How careful are you in the way you word any settlement offer? If you are offering the heads of terms, but expect to flesh out the full detail of an agreement later, have you been clear enough? The High Court has delivered a stark warning to all those involved in settlement negotiations of the importance of what you say when you make an offer.

Martin Vincent examines the thorny issue of student loans and university funding

The current economic climate continues to place additional pressure on higher education providers, universities and students alike. Increasingly, governing boards are forced to make decisions in regard to the use, receipt and obtaining of funding from various sources. Compounded by the widespread reduction of government funding, governing boards are required to come up with alternative funding structures to meet such needs.

Damian Cadman-Jones considers what to look out for when terminating contracts

OFCOM’s proposed ban on contracts for landline and broadband providers that tie customers into repeated minimum contract periods unless they opt out is most welcome news. What does this mean and what (if anything) can you do in the meantime?

Peter Brewer looks at the liability of association members

You don’t have to try very hard to find unincorporated associations all around the country. Many sports clubs, social clubs, charities, alumni associations and miner’s welfare clubs were set up as unincorporated associations tens or even hundreds of years ago. They are often run informally by committees or management boards with a genuine interest in the association’s activities. Very often that activity is pursued as a hobby by the members. It is therefore perfectly understandable that those involved often forget about the good commercial practices that they would perhaps apply to their jobs and businesses.

In light of a recent EAT decision, Lee Rogers looks at how organisations can successfully make changes to workers’ contracts of employment by dismissing and re-employing them

In these times of austerity employers are looking to reduce costs.

Tom Collins looks at the impact of the Commercial Agents (Council Directive) Regulations 1993

The Commercial Agents (Council Directive) Regulations 1993 (the Regulations) came into force on 1 January 1994. They impose an alien concept into English law.
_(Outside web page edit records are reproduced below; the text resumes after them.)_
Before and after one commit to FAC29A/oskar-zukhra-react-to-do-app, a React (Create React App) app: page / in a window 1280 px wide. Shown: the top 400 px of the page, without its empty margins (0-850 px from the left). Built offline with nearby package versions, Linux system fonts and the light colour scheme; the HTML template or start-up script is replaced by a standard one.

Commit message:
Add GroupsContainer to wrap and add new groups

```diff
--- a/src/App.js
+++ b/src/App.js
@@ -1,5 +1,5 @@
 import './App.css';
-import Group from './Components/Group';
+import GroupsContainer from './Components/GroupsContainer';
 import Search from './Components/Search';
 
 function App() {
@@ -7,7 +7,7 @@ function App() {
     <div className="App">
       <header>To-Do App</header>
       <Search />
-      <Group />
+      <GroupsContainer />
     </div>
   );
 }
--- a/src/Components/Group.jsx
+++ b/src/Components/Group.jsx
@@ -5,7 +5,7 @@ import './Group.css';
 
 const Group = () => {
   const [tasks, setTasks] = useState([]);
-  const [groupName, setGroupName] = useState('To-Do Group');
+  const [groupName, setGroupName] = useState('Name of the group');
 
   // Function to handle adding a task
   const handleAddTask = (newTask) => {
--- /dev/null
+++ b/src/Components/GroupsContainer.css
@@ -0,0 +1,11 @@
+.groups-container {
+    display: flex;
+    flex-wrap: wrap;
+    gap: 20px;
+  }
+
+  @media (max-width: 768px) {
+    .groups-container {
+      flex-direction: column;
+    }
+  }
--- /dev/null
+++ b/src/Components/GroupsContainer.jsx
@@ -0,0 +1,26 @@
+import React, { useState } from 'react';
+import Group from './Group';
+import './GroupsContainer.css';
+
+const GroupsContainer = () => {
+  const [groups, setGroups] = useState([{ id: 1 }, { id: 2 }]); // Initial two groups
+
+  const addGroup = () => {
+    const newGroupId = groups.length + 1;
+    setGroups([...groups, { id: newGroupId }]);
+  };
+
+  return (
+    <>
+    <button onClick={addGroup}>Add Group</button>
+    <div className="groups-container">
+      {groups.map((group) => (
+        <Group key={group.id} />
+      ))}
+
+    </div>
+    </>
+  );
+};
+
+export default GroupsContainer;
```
While they seek to govern relations between a commercial agent (an agent) and his principal, they also give an agent the ability to claim compensation or an indemnity on termination of the agency agreement. This concept has caused much consternation. This article considers some of the effects of the Regulations and the impact of recent cases.

Most employees will not be entitled to a lawyer at disciplinary hearings following an important Supreme Court ruling, reports Laura Kearsley
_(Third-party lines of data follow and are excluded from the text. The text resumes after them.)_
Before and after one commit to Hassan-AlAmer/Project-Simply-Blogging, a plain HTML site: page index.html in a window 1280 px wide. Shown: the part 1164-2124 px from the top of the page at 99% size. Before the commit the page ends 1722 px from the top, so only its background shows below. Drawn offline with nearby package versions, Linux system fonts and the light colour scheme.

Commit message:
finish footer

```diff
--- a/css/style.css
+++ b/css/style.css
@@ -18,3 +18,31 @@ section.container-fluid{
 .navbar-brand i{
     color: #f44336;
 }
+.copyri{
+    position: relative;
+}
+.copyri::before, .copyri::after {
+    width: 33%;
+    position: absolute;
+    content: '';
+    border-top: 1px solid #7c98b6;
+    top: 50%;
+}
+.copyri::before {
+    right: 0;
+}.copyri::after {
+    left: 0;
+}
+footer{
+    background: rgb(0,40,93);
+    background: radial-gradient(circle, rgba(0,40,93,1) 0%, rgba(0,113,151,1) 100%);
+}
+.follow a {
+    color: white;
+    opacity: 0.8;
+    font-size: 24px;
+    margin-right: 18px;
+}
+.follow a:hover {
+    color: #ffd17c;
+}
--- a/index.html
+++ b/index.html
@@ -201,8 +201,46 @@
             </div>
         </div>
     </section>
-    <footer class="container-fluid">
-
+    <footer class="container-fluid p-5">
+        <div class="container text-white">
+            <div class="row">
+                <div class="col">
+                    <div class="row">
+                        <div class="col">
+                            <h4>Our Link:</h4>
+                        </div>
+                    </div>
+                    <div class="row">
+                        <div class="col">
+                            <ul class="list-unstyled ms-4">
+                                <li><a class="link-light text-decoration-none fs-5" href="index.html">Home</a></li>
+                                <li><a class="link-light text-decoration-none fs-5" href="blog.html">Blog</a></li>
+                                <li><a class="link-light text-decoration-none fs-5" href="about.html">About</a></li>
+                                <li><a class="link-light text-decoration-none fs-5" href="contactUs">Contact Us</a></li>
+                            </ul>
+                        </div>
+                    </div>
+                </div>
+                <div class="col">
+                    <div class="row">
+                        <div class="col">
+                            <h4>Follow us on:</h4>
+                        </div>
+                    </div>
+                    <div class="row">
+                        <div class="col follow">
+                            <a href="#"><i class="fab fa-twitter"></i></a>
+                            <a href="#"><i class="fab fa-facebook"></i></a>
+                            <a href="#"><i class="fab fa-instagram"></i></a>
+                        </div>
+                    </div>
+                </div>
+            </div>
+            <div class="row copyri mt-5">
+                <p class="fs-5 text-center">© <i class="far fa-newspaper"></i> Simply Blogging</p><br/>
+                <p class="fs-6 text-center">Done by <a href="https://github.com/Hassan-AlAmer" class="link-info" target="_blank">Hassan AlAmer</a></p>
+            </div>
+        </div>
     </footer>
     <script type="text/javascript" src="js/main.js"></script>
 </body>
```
Employees’ right to be accompanied at formal disciplinary and grievance meetings is well used. The law permits employees to bring a colleague or trade union representative to such meetings, regardless of whether the employee belongs to the union. Failure to reasonably permit an employee to be accompanied could result in them bringing a standalone employment tribunal claim for this worth two weeks’ pay.